  • Software activation tools that are not official.
  • Fake software updates

QNAPCrypt is based on poor authentication practices when connecting through a SOCKS5 proxy. Once hackers have gained access to a system, they execute the payload. The ransomware then reaches the hacker’s C2 server to request an RSA public secret and begins file encryption.

A ransom note is a text message with a personal message demanding payment in Bitcoin. Each attack requires a different Bitcoin wallet.

5. KillDisk

KillDisk, like Erebus, was originally a Windows-only threat before it was extended to Linux environments in January 2017.

KillDisk Linux overwrites GRUB’s bootloader to stop the target system from starting. After the program launches, a ransom note appears on the screen and asks for Bitcoin payment.

KillDisk does not save cryptographic keys locally and submits them via a C2 Server. This suggests that KillDisk was not originally an extortion tool but a cyber weapon. Security experts think that paying the ransom will prove futile because data recovery is unlikely to be possible due to the nature of the program.

The No More Ransom Project

Do you know what to do if your Linux system is infected by ransomware?

First, it is not recommended to pay the ransom as the FBI, other agencies, and companies recommend. It is best to get expert advice on the matter.

Have you heard of the No More Ransom Project?

NMR is a joint project of the top security organizations and companies around the globe to combat ransomware attacks. In 2016, the project was launched.

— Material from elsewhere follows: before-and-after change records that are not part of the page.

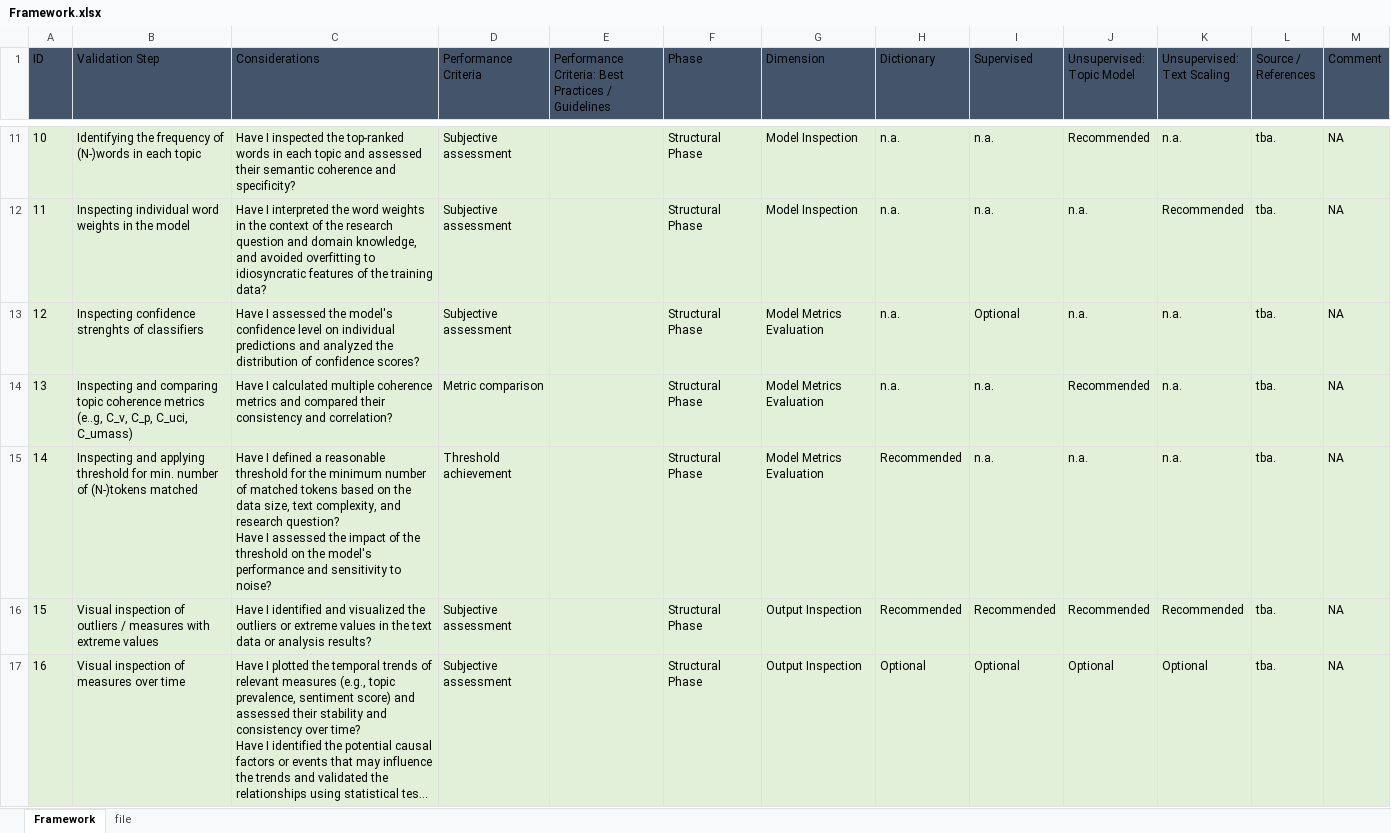
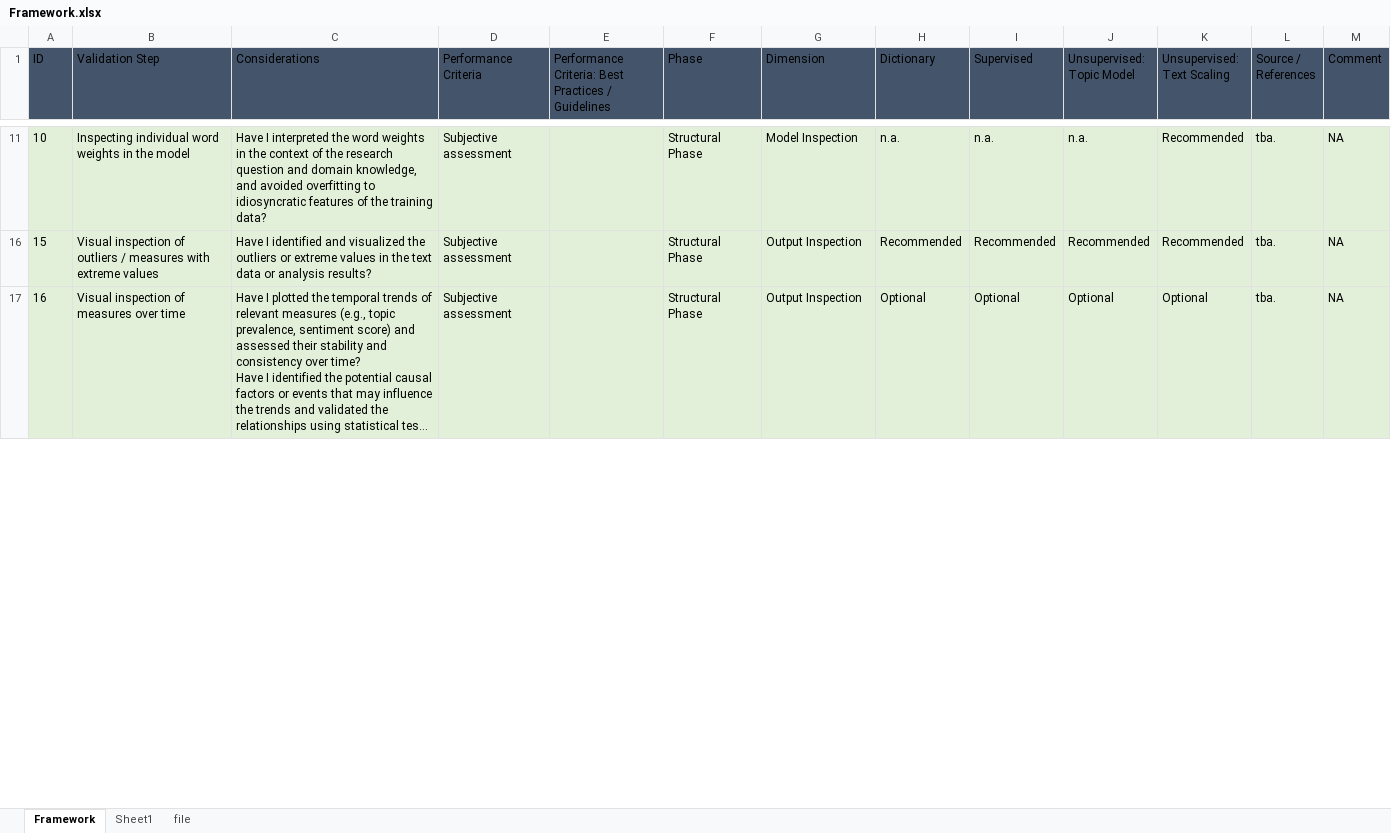
Before and after one commit to lukasbirki/ValiTex, an Excel workbook: data/Framework.xlsx, sheet Framework, drawn as a sheet; only a part is shown, gaps mark what is left out; long unchanged cells end in …; values as stored, in another font and other column widths than the file's, no borders; table styles not drawn; removed rows and columns are numbered as before the commit, all else as after; ↵ is a line break in a cell; the diff covers the shown part only; the diff names each change by its address in the sheet, - before the commit and + after, or states it on an @@ line.

```diff
--- a/data/Framework.xlsx (sheet Framework)
+++ b/data/Framework.xlsx (sheet Framework)
+sheet tab: Sheet1
-B11 (Validation Step): Identifying the frequency of (N-)words in each topic
+B11 (Validation Step): Inspecting individual word weights in the model
-C11 (Considerations): Have I inspected the top-ranked words in each topic and assessed their semantic coherence and specificity?
+C11 (Considerations): Have I interpreted the word weights in the context of the research question and domain knowledge, and avoided overfitting to idiosyncratic features of the training data?
-J11 (Unsupervised: Topic Model): Recommended
+J11 (Unsupervised: Topic Model): n.a.
-K11 (Unsupervised: Text Scaling): n.a.
+K11 (Unsupervised: Text Scaling): Recommended
-row 12: 11 | Inspecting individual word weights in the model | Have I interpreted the word weights in the context of the research question and domain knowledge, and avoided overfitting to idiosyncratic features of the training data? | Subjective assessment |  | Structural Phase | Model Inspection | n.a. | n.a. | n.a. | Recommended | tba. | NA
-row 13: 12 | Inspecting confidence strenghts of classifiers | Have I assessed the model's confidence level on individual predictions and analyzed the distribution of confidence scores? | Subjective assessment |  | Structural Phase | Model Metrics Evaluation | n.a. | Optional | n.a. | n.a. | tba. | NA
-row 14: 13 | Inspecting and comparing topic coherence metrics (e..g, C_v, C_p, C_uci, C_umass) | Have I calculated multiple coherence metrics and compared their consistency and correlation? | Metric comparison |  | Structural Phase | Model Metrics Evaluation | n.a. | n.a. | Recommended | n.a. | tba. | NA
-row 15: 14 | Inspecting and applying threshold for min. number of (N-)tokens matched | Have I defined a reasonable threshold for the minimum number of matched tokens based on the data size, text complexity, and research question? ↵ Have I assessed the impact of the threshold on the model's performance and sensitivity to noise? | Threshold achievement |  | Structural Phase | Model Metrics Evaluation | Recommended | n.a. | n.a. | n.a. | tba. | NA
```
Also changed, not shown: 1 added row, 2 removed rows, 3 hidden or unhidden rows, 62 edited cells and cell formats elsewhere in this sheet, hidden cells, 10 other files.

NMR provides decryption tools to victims of attacks. The project is estimated to have helped over 200,000 ransomware victims recover their data. And the best part? It’s completely free.